Start of RECORDS SHOWN
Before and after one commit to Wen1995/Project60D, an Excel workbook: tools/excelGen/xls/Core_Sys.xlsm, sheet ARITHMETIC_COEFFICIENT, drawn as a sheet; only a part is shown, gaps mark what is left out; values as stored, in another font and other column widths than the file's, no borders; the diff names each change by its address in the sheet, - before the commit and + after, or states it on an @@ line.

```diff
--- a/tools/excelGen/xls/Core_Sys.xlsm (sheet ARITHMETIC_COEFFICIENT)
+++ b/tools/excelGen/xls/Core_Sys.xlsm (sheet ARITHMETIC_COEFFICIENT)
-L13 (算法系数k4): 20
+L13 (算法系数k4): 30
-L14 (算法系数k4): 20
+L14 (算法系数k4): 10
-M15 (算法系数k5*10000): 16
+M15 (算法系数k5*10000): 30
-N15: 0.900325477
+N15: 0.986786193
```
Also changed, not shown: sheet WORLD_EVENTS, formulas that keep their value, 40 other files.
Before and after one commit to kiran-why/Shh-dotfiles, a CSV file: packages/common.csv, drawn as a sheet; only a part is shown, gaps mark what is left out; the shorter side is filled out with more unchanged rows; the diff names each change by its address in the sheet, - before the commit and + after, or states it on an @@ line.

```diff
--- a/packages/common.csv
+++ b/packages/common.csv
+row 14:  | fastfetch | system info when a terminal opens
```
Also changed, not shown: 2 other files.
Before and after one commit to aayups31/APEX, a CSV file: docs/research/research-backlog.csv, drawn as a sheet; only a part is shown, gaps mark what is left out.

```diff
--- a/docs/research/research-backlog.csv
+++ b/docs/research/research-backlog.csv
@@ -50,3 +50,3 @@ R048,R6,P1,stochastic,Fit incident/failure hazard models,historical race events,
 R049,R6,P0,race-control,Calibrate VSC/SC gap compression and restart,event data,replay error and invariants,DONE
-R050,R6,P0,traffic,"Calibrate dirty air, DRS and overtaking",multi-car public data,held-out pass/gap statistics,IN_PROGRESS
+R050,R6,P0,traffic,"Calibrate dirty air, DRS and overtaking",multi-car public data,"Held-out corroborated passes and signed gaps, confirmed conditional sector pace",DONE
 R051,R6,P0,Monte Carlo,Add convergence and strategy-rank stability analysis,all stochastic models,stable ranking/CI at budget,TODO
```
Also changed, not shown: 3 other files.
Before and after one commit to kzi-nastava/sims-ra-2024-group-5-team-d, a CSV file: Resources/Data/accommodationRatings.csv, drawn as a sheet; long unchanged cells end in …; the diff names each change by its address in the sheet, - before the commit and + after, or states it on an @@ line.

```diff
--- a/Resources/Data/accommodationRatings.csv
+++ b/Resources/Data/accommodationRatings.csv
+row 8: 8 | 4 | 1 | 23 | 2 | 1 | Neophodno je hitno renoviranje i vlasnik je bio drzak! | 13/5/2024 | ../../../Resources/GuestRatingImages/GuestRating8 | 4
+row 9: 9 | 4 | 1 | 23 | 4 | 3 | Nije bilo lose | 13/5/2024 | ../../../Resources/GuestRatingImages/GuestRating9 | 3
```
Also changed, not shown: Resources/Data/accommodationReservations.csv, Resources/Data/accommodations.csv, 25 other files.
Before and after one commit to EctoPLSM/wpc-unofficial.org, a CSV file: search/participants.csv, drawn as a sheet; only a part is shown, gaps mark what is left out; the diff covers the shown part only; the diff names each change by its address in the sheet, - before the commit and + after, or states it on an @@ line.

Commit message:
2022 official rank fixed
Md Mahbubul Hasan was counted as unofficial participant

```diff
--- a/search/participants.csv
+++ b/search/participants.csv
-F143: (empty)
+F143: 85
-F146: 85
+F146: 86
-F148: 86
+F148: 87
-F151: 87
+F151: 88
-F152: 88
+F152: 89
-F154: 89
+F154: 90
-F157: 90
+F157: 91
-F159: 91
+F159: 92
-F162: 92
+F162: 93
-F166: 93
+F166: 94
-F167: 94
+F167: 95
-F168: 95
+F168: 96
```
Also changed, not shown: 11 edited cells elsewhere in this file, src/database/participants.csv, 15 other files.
End of RECORDS SHOWN
**WHAT YOU ARE ASKED TO DO:** All the lines above must be output exactly, with none omitted.

**FINAL ANSWER:**
Before and after one commit to Wen1995/Project60D, an Excel workbook: tools/excelGen/xls/Core_Sys.xlsm, sheet ARITHMETIC_COEFFICIENT, drawn as a sheet; only a part is shown, gaps mark what is left out; values as stored, in another font and other column widths than the file's, no borders; the diff names each change by its address in the sheet, - before the commit and + after, or states it on an @@ line.

```diff
--- a/tools/excelGen/xls/Core_Sys.xlsm (sheet ARITHMETIC_COEFFICIENT)
+++ b/tools/excelGen/xls/Core_Sys.xlsm (sheet ARITHMETIC_COEFFICIENT)
-L13 (算法系数k4): 20
+L13 (算法系数k4): 30
-L14 (算法系数k4): 20
+L14 (算法系数k4): 10
-M15 (算法系数k5*10000): 16
+M15 (算法系数k5*10000): 30
-N15: 0.900325477
+N15: 0.986786193
```
Also changed, not shown: sheet WORLD_EVENTS, formulas that keep their value, 40 other files.
Before and after one commit to kiran-why/Shh-dotfiles, a CSV file: packages/common.csv, drawn as a sheet; only a part is shown, gaps mark what is left out; the shorter side is filled out with more unchanged rows; the diff names each change by its address in the sheet, - before the commit and + after, or states it on an @@ line.

```diff
--- a/packages/common.csv
+++ b/packages/common.csv
+row 14:  | fastfetch | system info when a terminal opens
```
Also changed, not shown: 2 other files.
Before and after one commit to aayups31/APEX, a CSV file: docs/research/research-backlog.csv, drawn as a sheet; only a part is shown, gaps mark what is left out.

```diff
--- a/docs/research/research-backlog.csv
+++ b/docs/research/research-backlog.csv
@@ -50,3 +50,3 @@ R048,R6,P1,stochastic,Fit incident/failure hazard models,historical race events,
 R049,R6,P0,race-control,Calibrate VSC/SC gap compression and restart,event data,replay error and invariants,DONE
-R050,R6,P0,traffic,"Calibrate dirty air, DRS and overtaking",multi-car public data,held-out pass/gap statistics,IN_PROGRESS
+R050,R6,P0,traffic,"Calibrate dirty air, DRS and overtaking",multi-car public data,"Held-out corroborated passes and signed gaps, confirmed conditional sector pace",DONE
 R051,R6,P0,Monte Carlo,Add convergence and strategy-rank stability analysis,all stochastic models,stable ranking/CI at budget,TODO
```
Also changed, not shown: 3 other files.
Before and after one commit to kzi-nastava/sims-ra-2024-group-5-team-d, a CSV file: Resources/Data/accommodationRatings.csv, drawn as a sheet; long unchanged cells end in …; the diff names each change by its address in the sheet, - before the commit and + after, or states it on an @@ line.

```diff
--- a/Resources/Data/accommodationRatings.csv
+++ b/Resources/Data/accommodationRatings.csv
+row 8: 8 | 4 | 1 | 23 | 2 | 1 | Neophodno je hitno renoviranje i vlasnik je bio drzak! | 13/5/2024 | ../../../Resources/GuestRatingImages/GuestRating8 | 4
+row 9: 9 | 4 | 1 | 23 | 4 | 3 | Nije bilo lose | 13/5/2024 | ../../../Resources/GuestRatingImages/GuestRating9 | 3
```
Also changed, not shown: Resources/Data/accommodationReservations.csv, Resources/Data/accommodations.csv, 25 other files.
Before and after one commit to EctoPLSM/wpc-unofficial.org, a CSV file: search/participants.csv, drawn as a sheet; only a part is shown, gaps mark what is left out; the diff covers the shown part only; the diff names each change by its address in the sheet, - before the commit and + after, or states it on an @@ line.

Commit message:
2022 official rank fixed
Md Mahbubul Hasan was counted as unofficial participant

```diff
--- a/search/participants.csv
+++ b/search/participants.csv
-F143: (empty)
+F143: 85
-F146: 85
+F146: 86
-F148: 86
+F148: 87
-F151: 87
+F151: 88
-F152: 88
+F152: 89
-F154: 89
+F154: 90
-F157: 90
+F157: 91
-F159: 91
+F159: 92
-F162: 92
+F162: 93
-F166: 93
+F166: 94
-F167: 94
+F167: 95
-F168: 95
+F168: 96
```
Also changed, not shown: 11 edited cells elsewhere in this file, src/database/participants.csv, 15 other files.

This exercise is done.